The Eagles added former Titans first-round pick Chance Warmack, who played for offensive-line coach Jeff Stoutland at Alabama, to the guard group, along with former Dolphins starter Dallas Thomas. That would seem to make it easier for the coaching staff to move Seumalo or Wisniewski to center, if needed. The Eagles also added undrafted rookie center Tyler Orlosky, from West Virginia, but he suffered an MCL injury in rookie camp and probably won't take the field again until training camp.
"I don't think that concerning myself with that is going to do me any good," said Kelce, 29, the starter ever since he arrived as an undersized sixth-round rookie from Cincinnati in 2011.
Eagles coach Doug Pederson is said to have told Kelce, when the trade scenarios didn't materialize around the time of the NFL Scouting Combine, that the matter was closed and that Kelce will be the starter this year.
Asked about that Tuesday, Kelce said: "I don't really want to discuss private conversations or anything like that with the media."
Pederson, asked Tuesday about the center situation, said, "Right now going forward, Jason is the guy, and then we'll continue to work 'Wiz' along with Isaac, try to get Isaac some snaps, too." Pederson said part of OTAs is "evaluating our guys, but Kelce will definitely get the majority of the reps."
Like most of us who face situations beyond our control, Kelce said he has concluded that "worrying about it doesn't do any good." But most of us worry anyway.
"We have competition every year," Kelce said. "The reality is, we always have guys coming in, coming out. Now we happen to have a lot of really good depth at interior line. Like I said, it doesn't do me any good worrying about the 'what-ifs.' "

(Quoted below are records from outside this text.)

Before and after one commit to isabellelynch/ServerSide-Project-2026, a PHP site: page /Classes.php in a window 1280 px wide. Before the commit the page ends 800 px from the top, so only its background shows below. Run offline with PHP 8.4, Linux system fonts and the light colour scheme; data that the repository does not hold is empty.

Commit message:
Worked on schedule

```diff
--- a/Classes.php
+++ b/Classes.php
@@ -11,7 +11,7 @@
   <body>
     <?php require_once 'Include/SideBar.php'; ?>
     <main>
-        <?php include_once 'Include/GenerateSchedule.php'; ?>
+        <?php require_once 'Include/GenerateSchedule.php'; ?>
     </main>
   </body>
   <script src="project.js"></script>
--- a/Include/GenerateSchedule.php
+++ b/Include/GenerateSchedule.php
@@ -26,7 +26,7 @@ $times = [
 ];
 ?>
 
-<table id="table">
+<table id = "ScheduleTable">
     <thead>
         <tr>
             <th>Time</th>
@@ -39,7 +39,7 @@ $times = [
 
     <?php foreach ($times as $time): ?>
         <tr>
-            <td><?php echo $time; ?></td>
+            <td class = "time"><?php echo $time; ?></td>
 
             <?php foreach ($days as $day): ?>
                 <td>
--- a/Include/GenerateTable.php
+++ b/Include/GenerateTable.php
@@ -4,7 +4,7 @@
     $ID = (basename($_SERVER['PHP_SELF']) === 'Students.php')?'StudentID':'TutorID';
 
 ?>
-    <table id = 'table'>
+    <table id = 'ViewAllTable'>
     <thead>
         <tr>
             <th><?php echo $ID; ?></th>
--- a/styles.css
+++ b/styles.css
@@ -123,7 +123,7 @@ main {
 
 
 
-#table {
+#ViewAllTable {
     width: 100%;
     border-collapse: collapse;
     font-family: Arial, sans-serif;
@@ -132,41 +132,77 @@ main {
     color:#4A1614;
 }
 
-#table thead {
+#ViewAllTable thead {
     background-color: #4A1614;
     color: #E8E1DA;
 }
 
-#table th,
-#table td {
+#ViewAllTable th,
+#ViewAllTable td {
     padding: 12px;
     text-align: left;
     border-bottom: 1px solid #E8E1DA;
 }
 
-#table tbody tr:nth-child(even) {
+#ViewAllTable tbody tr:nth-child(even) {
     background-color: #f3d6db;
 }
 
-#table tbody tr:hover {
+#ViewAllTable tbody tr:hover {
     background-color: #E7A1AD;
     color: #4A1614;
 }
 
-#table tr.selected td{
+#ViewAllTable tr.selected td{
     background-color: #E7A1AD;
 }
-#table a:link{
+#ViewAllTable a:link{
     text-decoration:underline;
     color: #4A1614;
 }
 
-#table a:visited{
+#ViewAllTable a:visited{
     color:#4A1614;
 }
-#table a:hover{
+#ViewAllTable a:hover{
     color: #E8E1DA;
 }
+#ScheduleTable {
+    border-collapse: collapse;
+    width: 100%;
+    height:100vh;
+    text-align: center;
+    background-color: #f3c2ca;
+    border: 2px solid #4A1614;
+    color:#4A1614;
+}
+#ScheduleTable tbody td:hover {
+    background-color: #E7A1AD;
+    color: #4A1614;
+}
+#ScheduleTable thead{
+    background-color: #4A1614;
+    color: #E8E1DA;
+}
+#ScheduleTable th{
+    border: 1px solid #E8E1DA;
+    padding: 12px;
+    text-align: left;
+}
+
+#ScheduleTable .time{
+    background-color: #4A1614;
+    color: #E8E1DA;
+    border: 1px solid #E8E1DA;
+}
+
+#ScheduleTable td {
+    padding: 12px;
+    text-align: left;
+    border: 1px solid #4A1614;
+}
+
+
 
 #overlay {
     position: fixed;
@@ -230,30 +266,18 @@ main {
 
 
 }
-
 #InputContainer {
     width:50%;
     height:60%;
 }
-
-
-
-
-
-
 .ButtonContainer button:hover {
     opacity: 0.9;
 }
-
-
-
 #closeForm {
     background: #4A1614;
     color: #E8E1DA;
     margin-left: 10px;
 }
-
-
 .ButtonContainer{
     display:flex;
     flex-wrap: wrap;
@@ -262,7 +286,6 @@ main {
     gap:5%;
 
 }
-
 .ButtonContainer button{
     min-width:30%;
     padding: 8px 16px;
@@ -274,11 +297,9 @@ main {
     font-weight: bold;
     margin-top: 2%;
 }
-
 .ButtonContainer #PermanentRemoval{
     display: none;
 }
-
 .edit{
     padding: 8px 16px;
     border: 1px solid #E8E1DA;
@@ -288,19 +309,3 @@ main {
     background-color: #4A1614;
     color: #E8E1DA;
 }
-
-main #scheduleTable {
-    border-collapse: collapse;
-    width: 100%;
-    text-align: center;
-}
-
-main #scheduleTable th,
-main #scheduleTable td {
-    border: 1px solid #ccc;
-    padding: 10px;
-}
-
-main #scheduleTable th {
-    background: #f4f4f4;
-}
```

True, the Eagles always have other guys who can play any position. But when Kelce was making the Pro Bowl and getting a seven-year contract extension after the 2013 season, the backups were guys such as Julian Vandervelde and Josh Andrews, who never shaped up as serious contenders. Having Seumalo and Wisniewski in the wings is different.
Kelce, 6-3, 295, has always been better working in space than trying to match power with defensive linemen who outweigh him by 25 or 30 pounds, especially 3-4 nose guards. He said that he thought technique was as much to blame as strength last season, and that he felt he improved over the second half of 2016.

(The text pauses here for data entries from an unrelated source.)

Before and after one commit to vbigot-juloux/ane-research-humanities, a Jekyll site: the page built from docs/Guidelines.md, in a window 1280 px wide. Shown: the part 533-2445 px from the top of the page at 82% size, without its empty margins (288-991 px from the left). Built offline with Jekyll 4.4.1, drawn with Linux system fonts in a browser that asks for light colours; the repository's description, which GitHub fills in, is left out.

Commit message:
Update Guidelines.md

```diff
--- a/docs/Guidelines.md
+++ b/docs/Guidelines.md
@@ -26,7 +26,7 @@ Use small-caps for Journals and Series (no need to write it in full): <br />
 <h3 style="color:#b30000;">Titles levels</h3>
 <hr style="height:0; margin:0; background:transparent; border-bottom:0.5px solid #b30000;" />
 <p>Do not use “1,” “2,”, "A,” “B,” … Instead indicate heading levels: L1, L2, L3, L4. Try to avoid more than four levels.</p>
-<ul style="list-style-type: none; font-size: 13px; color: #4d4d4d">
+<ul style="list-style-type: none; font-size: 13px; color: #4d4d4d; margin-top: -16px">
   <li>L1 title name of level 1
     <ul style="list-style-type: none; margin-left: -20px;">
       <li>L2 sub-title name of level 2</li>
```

"Getting more and more familiar with everybody around me, the offense and everything like that, certainly helped out," he said. "I still think there's things I can improve upon. I've certainly done a lot this offseason," adding a few pounds, and, "I've done a lot of things from a technique standpoint, that (Stoutland) has critiqued me on."
Kelce said he would like to weigh 300 by training camp, "but it doesn't matter how much weight you've got if you aren't using the right technique. I think early on, there were a lot of things from a technique standpoint I could have done a better job on."

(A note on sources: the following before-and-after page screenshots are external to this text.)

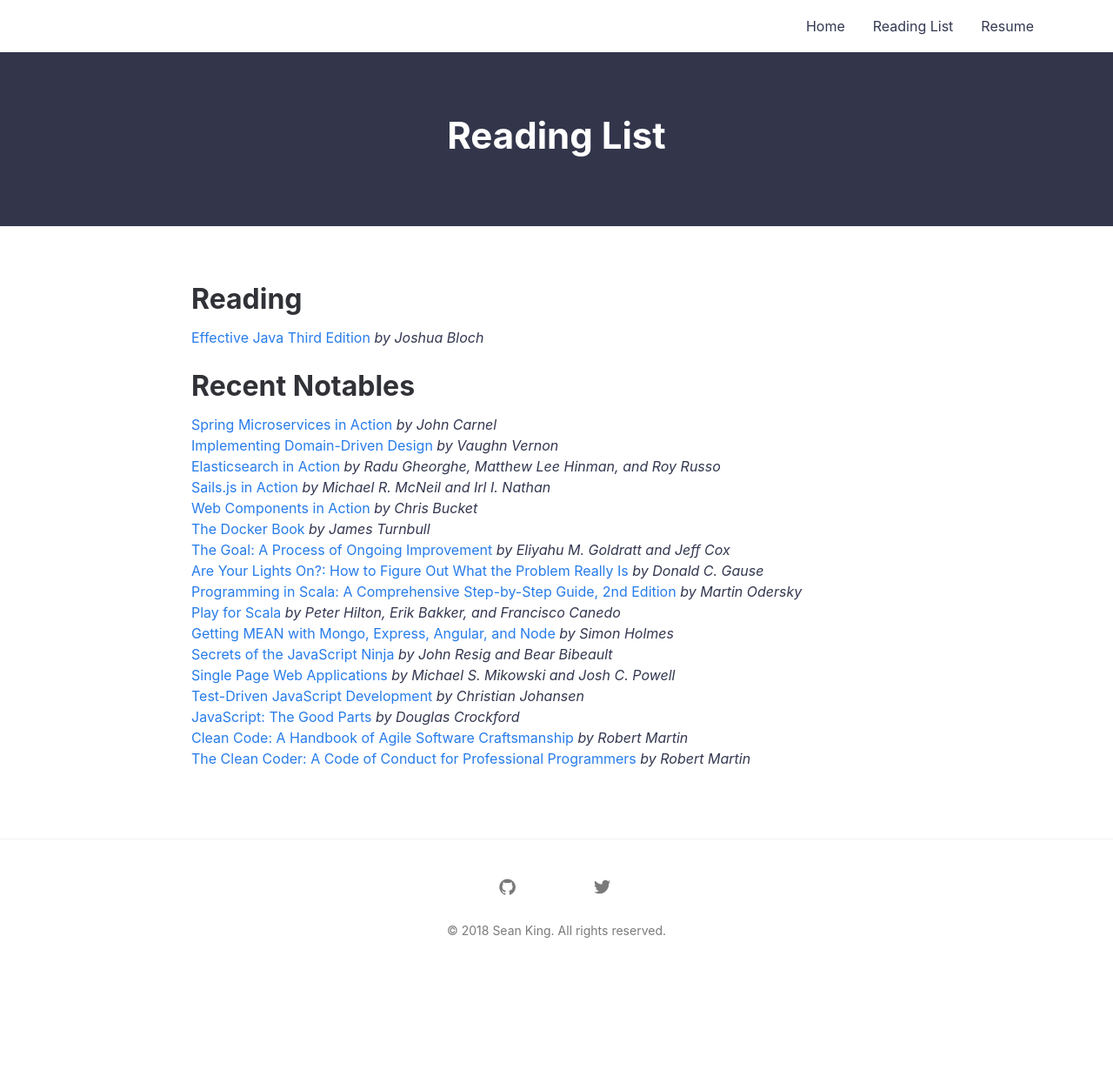
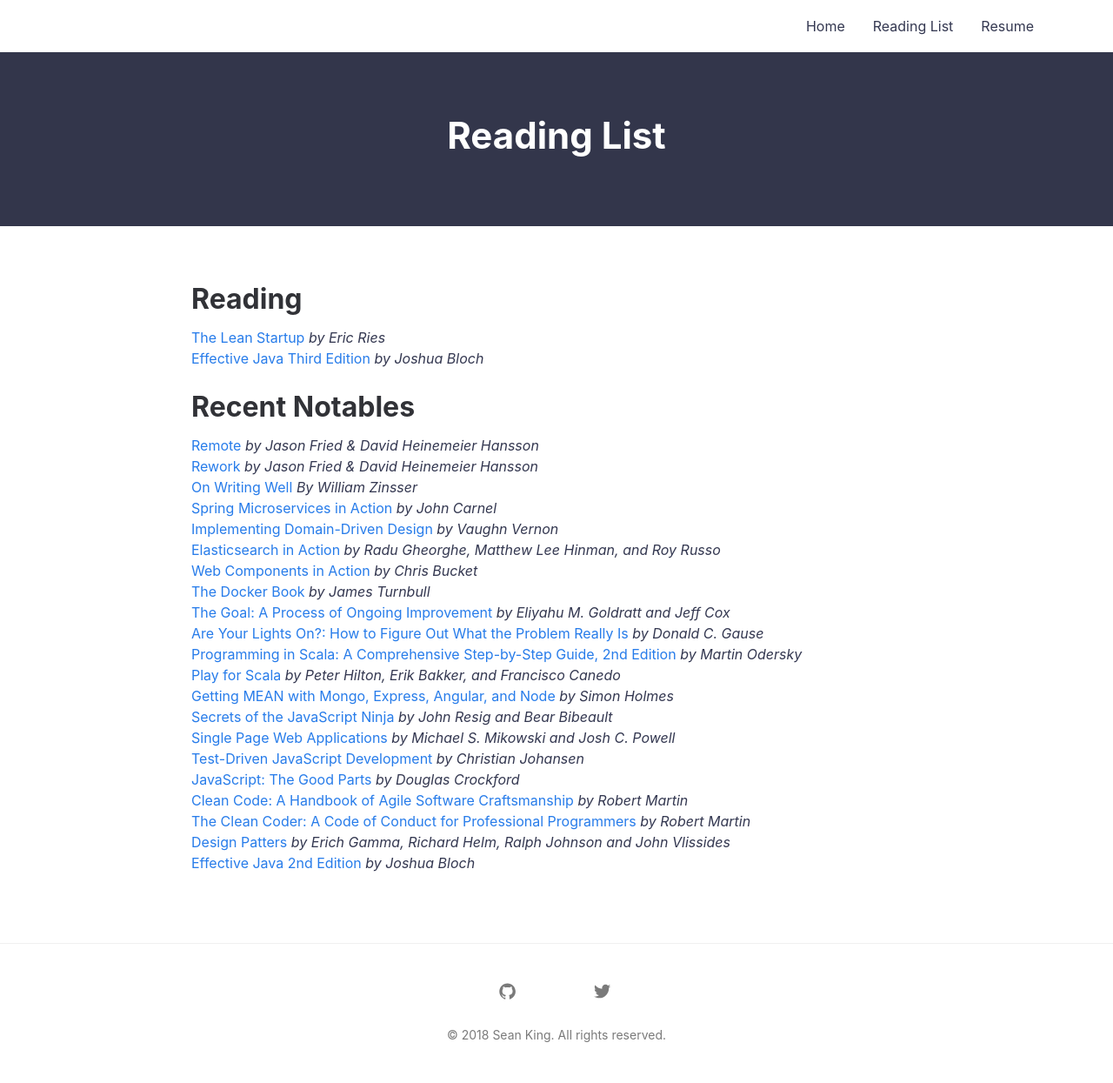
Before and after one commit to seanking/seanking.github.io, a Jekyll site: the page built from readingList.md, in a window 1280 px wide. Shown: the whole page at 87% size. Built offline with Jekyll 4.4.1, drawn with Linux system fonts in a browser that asks for light colours; before the commit the page ends 1125 px from its top, so only the background shows below that.

Commit message:
Updating reading list

```diff
--- a/readingList.md
+++ b/readingList.md
@@ -5,15 +5,16 @@
 ---
 
 # Reading
-
+[The Lean Startup](http://theleanstartup.com/book) _by Eric Ries_
 [Effective Java Third Edition](https://www.informit.com/store/effective-java-9780134685991) _by Joshua Bloch_
 
 # Recent Notables
-
+[Remote](https://basecamp.com/books/remote) _by Jason Fried & David Heinemeier Hansson_
+[Rework](https://basecamp.com/books/rework) _by Jason Fried & David Heinemeier Hansson_
+[On Writing Well](https://www.amazon.com/dp/B0090RVGW0/ref=dp-kindle-redirect?_encoding=UTF8&btkr=1) _By William Zinsser_
 [Spring Microservices in Action](https://www.manning.com/books/spring-microservices-in-action) _by John Carnel_
 [Implementing Domain-Driven Design](https://www.amazon.com/Implementing-Domain-Driven-Design-Vaughn-Vernon/dp/0321834577) _by Vaughn Vernon_
 [Elasticsearch in Action](https://www.manning.com/books/elasticsearch-in-action) _by Radu Gheorghe, Matthew Lee Hinman, and Roy Russo_
-[Sails.js in Action](https://www.manning.com/books/sails-js-in-action) _by Michael R. McNeil and Irl I. Nathan_
 [Web Components in Action](https://www.manning.com/books/web-components-in-action-cx) _by Chris Bucket_
 [The Docker Book](http://www.dockerbook.com/) _by James Turnbull_
 [The Goal: A Process of Ongoing Improvement](http://www.amazon.com/Goal-Process-Ongoing-Improvement/dp/0884271951/ref=sr_1_1?s=books&ie=UTF8&qid=1452651317&sr=1-1&keywords=the+goal) _by Eliyahu M. Goldratt and Jeff Cox_
@@ -27,3 +28,5 @@
 [JavaScript: The Good Parts](http://www.amazon.com/JavaScript-Good-Parts-Douglas-Crockford/dp/0596517742) _by Douglas Crockford_
 [Clean Code: A Handbook of Agile Software Craftsmanship](http://www.amazon.com/Clean-Code-Handbook-Software-Craftsmanship-ebook/dp/B001GSTOAM/ref=dp_kinw_strp_1) _by Robert Martin_
 [The Clean Coder: A Code of Conduct for Professional Programmers](http://www.amazon.com/The-Clean-Coder-Professional-Programmers-ebook/dp/B0050JLC9Y/ref=pd_sim_351_2?ie=UTF8&dpID=51MoTaVrS7L&dpSrc=sims&preST=_AC_UL160_SR123%2C160_&refRID=002TXN2DT556PES4C80A) _by Robert Martin_
+[Design Patters](https://en.wikipedia.org/wiki/Design_Patterns) _by Erich Gamma, Richard Helm, Ralph Johnson and John Vlissides_
+[Effective Java 2nd Edition](https://www.amazon.com/Effective-Java-2nd-Joshua-Bloch/dp/0321356683) _by Joshua Bloch_
```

Last season, when Pederson and offensive coordinator Frank Reich talked about Kelce, especially when he struggled, they emphasized his communication with then-rookie quarterback Carson Wentz, how important it was to have a veteran helping the QB with blocking calls, building trust. Asked Tuesday whether he thinks that relationship helps him maintain the upper hand, Kelce said that isn't anything he thinks about.
Kelce has started 78 games here, which is both an argument for keeping him in place as the fulcrum of a changing line, and also a reminder that he is closer to the end than the beginning. Another team leader, 30-year-old defensive end Connor Barwin, one of Kelce's best friends, ended up being released this offseason and going to the Rams, even though he had offered to take a pay cut to stay.
"That's just the way it goes. You don't really let that stuff weigh into it," Kelce said. "Having said that, I hope he has 15 sacks over in LA."